═══ Information given
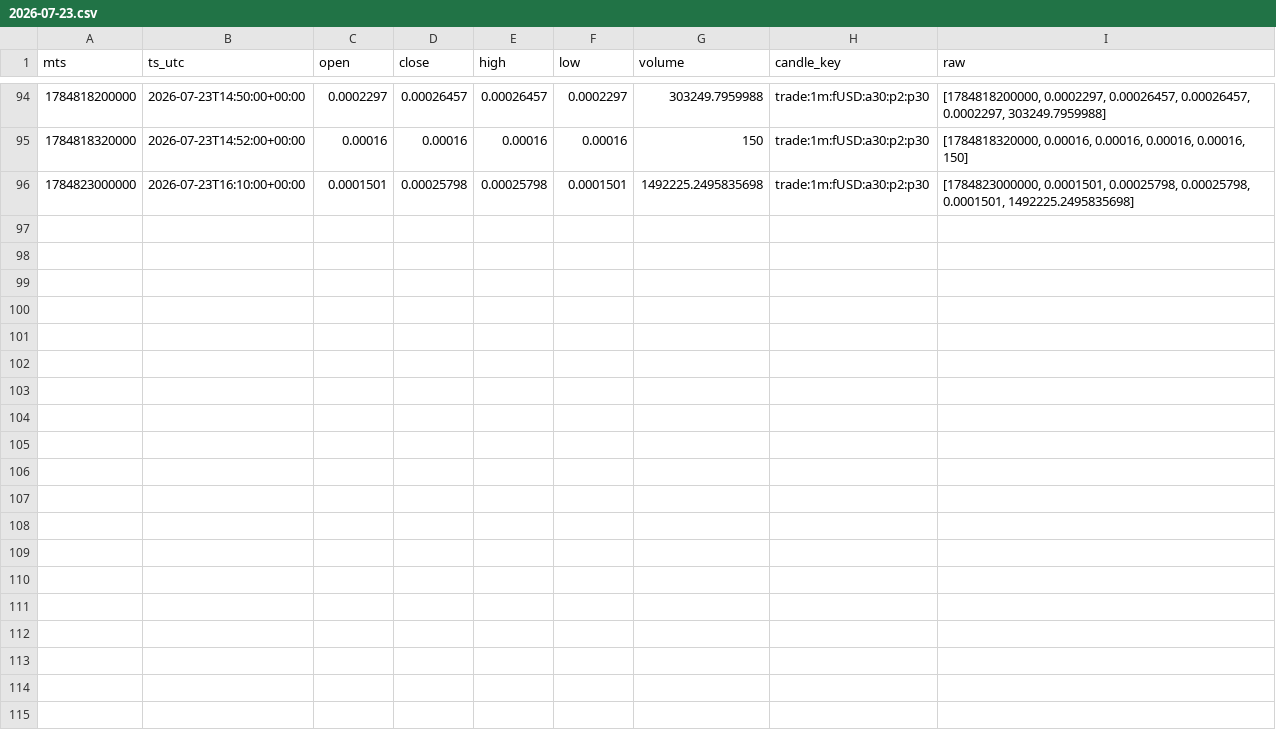
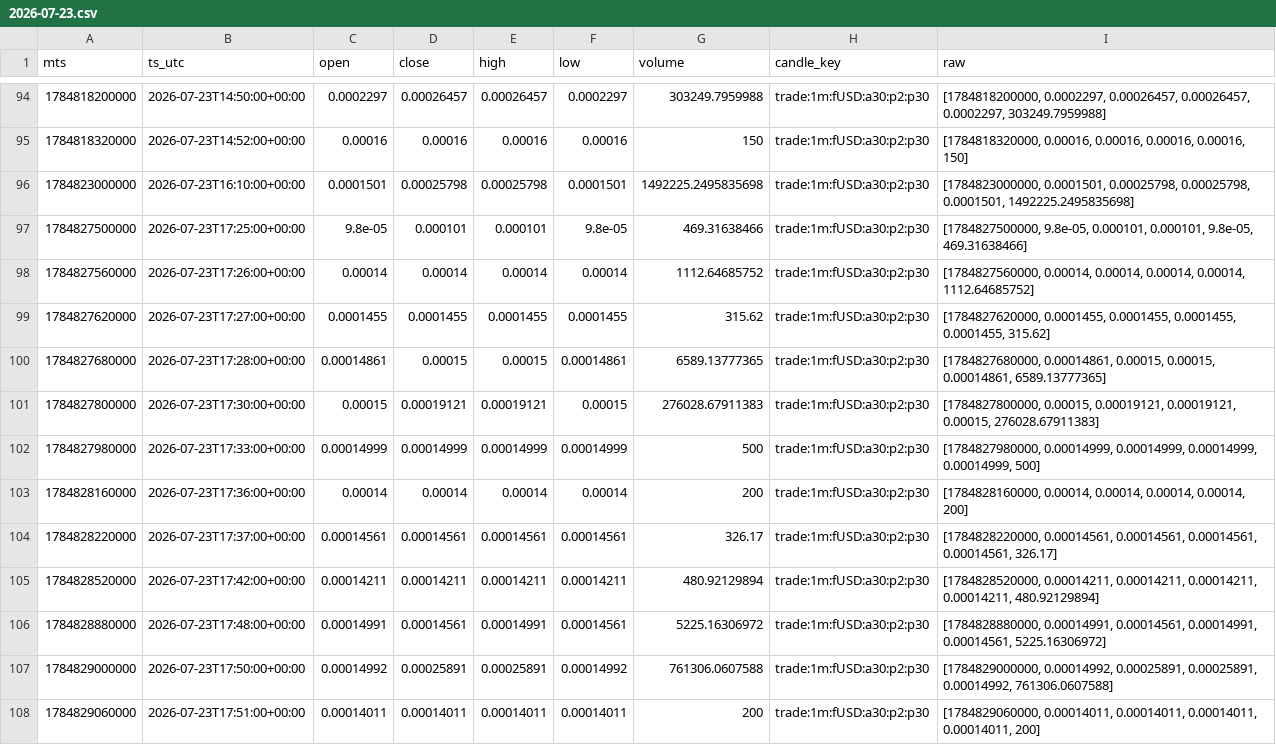
Before and after one commit to aa85192/GT_BIT_DATA, a CSV file: data/candles/fUSD_1m/2026-07-23.csv, drawn as a sheet; only a part is shown, gaps mark what is left out.

```diff
--- a/data/candles/fUSD_1m/2026-07-23.csv
+++ b/data/candles/fUSD_1m/2026-07-23.csv
@@ -96 +96,13 @@ mts,ts_utc,open,close,high,low,volume,candle_key,raw
 1784823000000,2026-07-23T16:10:00+00:00,0.0001501,0.00025798,0.00025798,0.0001501,1492225.2495835698,trade:1m:fUSD:a30:p2:p30,"[1784823000000, 0.0001501, 0.00025798, 0.00025798, 0.0001501, 1492225.2495835698]"
+1784827500000,2026-07-23T17:25:00+00:00,9.8e-05,0.000101,0.000101,9.8e-05,469.31638466,trade:1m:fUSD:a30:p2:p30,"[1784827500000, 9.8e-05, 0.000101, 0.000101, 9.8e-05, 469.31638466]"
+1784827560000,2026-07-23T17:26:00+00:00,0.00014,0.00014,0.00014,0.00014,1112.64685752,trade:1m:fUSD:a30:p2:p30,"[1784827560000, 0.00014, 0.00014, 0.00014, 0.00014, 1112.64685752]"
+1784827620000,2026-07-23T17:27:00+00:00,0.0001455,0.0001455,0.0001455,0.0001455,315.62,trade:1m:fUSD:a30:p2:p30,"[1784827620000, 0.0001455, 0.0001455, 0.0001455, 0.0001455, 315.62]"
+1784827680000,2026-07-23T17:28:00+00:00,0.00014861,0.00015,0.00015,0.00014861,6589.13777365,trade:1m:fUSD:a30:p2:p30,"[1784827680000, 0.00014861, 0.00015, 0.00015, 0.00014861, 6589.13777365]"
+1784827800000,2026-07-23T17:30:00+00:00,0.00015,0.00019121,0.00019121,0.00015,276028.67911383,trade:1m:fUSD:a30:p2:p30,"[1784827800000, 0.00015, 0.00019121, 0.00019121, 0.00015, 276028.67911383]"
+1784827980000,2026-07-23T17:33:00+00:00,0.00014999,0.00014999,0.00014999,0.00014999,500,trade:1m:fUSD:a30:p2:p30,"[1784827980000, 0.00014999, 0.00014999, 0.00014999, 0.00014999, 500]"
+1784828160000,2026-07-23T17:36:00+00:00,0.00014,0.00014,0.00014,0.00014,200,trade:1m:fUSD:a30:p2:p30,"[1784828160000, 0.00014, 0.00014, 0.00014, 0.00014, 200]"
+1784828220000,2026-07-23T17:37:00+00:00,0.00014561,0.00014561,0.00014561,0.00014561,326.17,trade:1m:fUSD:a30:p2:p30,"[1784828220000, 0.00014561, 0.00014561, 0.00014561, 0.00014561, 326.17]"
+1784828520000,2026-07-23T17:42:00+00:00,0.00014211,0.00014211,0.00014211,0.00014211,480.92129894,trade:1m:fUSD:a30:p2:p30,"[1784828520000, 0.00014211, 0.00014211, 0.00014211, 0.00014211, 480.92129894]"
+1784828880000,2026-07-23T17:48:00+00:00,0.00014991,0.00014561,0.00014991,0.00014561,5225.16306972,trade:1m:fUSD:a30:p2:p30,"[1784828880000, 0.00014991, 0.00014561, 0.00014991, 0.00014561, 5225.16306972]"
+1784829000000,2026-07-23T17:50:00+00:00,0.00014992,0.00025891,0.00025891,0.00014992,761306.0607588,trade:1m:fUSD:a30:p2:p30,"[1784829000000, 0.00014992, 0.00025891, 0.00025891, 0.00014992, 761306.0607588]"
+1784829060000,2026-07-23T17:51:00+00:00,0.00014011,0.00014011,0.00014011,0.00014011,200,trade:1m:fUSD:a30:p2:p30,"[1784829060000, 0.00014011, 0.00014011, 0.00014011, 0.00014011, 200]"
```
Also changed, not shown: 2 other files.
══════
• Exercise:
Each entry is to be output exactly, and no picture is to appear.

• Exercise answer:
Before and after one commit to aa85192/GT_BIT_DATA, a CSV file: data/candles/fUSD_1m/2026-07-23.csv, drawn as a sheet; only a part is shown, gaps mark what is left out.

```diff
--- a/data/candles/fUSD_1m/2026-07-23.csv
+++ b/data/candles/fUSD_1m/2026-07-23.csv
@@ -96 +96,13 @@ mts,ts_utc,open,close,high,low,volume,candle_key,raw
 1784823000000,2026-07-23T16:10:00+00:00,0.0001501,0.00025798,0.00025798,0.0001501,1492225.2495835698,trade:1m:fUSD:a30:p2:p30,"[1784823000000, 0.0001501, 0.00025798, 0.00025798, 0.0001501, 1492225.2495835698]"
+1784827500000,2026-07-23T17:25:00+00:00,9.8e-05,0.000101,0.000101,9.8e-05,469.31638466,trade:1m:fUSD:a30:p2:p30,"[1784827500000, 9.8e-05, 0.000101, 0.000101, 9.8e-05, 469.31638466]"
+1784827560000,2026-07-23T17:26:00+00:00,0.00014,0.00014,0.00014,0.00014,1112.64685752,trade:1m:fUSD:a30:p2:p30,"[1784827560000, 0.00014, 0.00014, 0.00014, 0.00014, 1112.64685752]"
+1784827620000,2026-07-23T17:27:00+00:00,0.0001455,0.0001455,0.0001455,0.0001455,315.62,trade:1m:fUSD:a30:p2:p30,"[1784827620000, 0.0001455, 0.0001455, 0.0001455, 0.0001455, 315.62]"
+1784827680000,2026-07-23T17:28:00+00:00,0.00014861,0.00015,0.00015,0.00014861,6589.13777365,trade:1m:fUSD:a30:p2:p30,"[1784827680000, 0.00014861, 0.00015, 0.00015, 0.00014861, 6589.13777365]"
+1784827800000,2026-07-23T17:30:00+00:00,0.00015,0.00019121,0.00019121,0.00015,276028.67911383,trade:1m:fUSD:a30:p2:p30,"[1784827800000, 0.00015, 0.00019121, 0.00019121, 0.00015, 276028.67911383]"
+1784827980000,2026-07-23T17:33:00+00:00,0.00014999,0.00014999,0.00014999,0.00014999,500,trade:1m:fUSD:a30:p2:p30,"[1784827980000, 0.00014999, 0.00014999, 0.00014999, 0.00014999, 500]"
+1784828160000,2026-07-23T17:36:00+00:00,0.00014,0.00014,0.00014,0.00014,200,trade:1m:fUSD:a30:p2:p30,"[1784828160000, 0.00014, 0.00014, 0.00014, 0.00014, 200]"
+1784828220000,2026-07-23T17:37:00+00:00,0.00014561,0.00014561,0.00014561,0.00014561,326.17,trade:1m:fUSD:a30:p2:p30,"[1784828220000, 0.00014561, 0.00014561, 0.00014561, 0.00014561, 326.17]"
+1784828520000,2026-07-23T17:42:00+00:00,0.00014211,0.00014211,0.00014211,0.00014211,480.92129894,trade:1m:fUSD:a30:p2:p30,"[1784828520000, 0.00014211, 0.00014211, 0.00014211, 0.00014211, 480.92129894]"
+1784828880000,2026-07-23T17:48:00+00:00,0.00014991,0.00014561,0.00014991,0.00014561,5225.16306972,trade:1m:fUSD:a30:p2:p30,"[1784828880000, 0.00014991, 0.00014561, 0.00014991, 0.00014561, 5225.16306972]"
+1784829000000,2026-07-23T17:50:00+00:00,0.00014992,0.00025891,0.00025891,0.00014992,761306.0607588,trade:1m:fUSD:a30:p2:p30,"[1784829000000, 0.00014992, 0.00025891, 0.00025891, 0.00014992, 761306.0607588]"
+1784829060000,2026-07-23T17:51:00+00:00,0.00014011,0.00014011,0.00014011,0.00014011,200,trade:1m:fUSD:a30:p2:p30,"[1784829060000, 0.00014011, 0.00014011, 0.00014011, 0.00014011, 200]"
```
Also changed, not shown: 2 other files.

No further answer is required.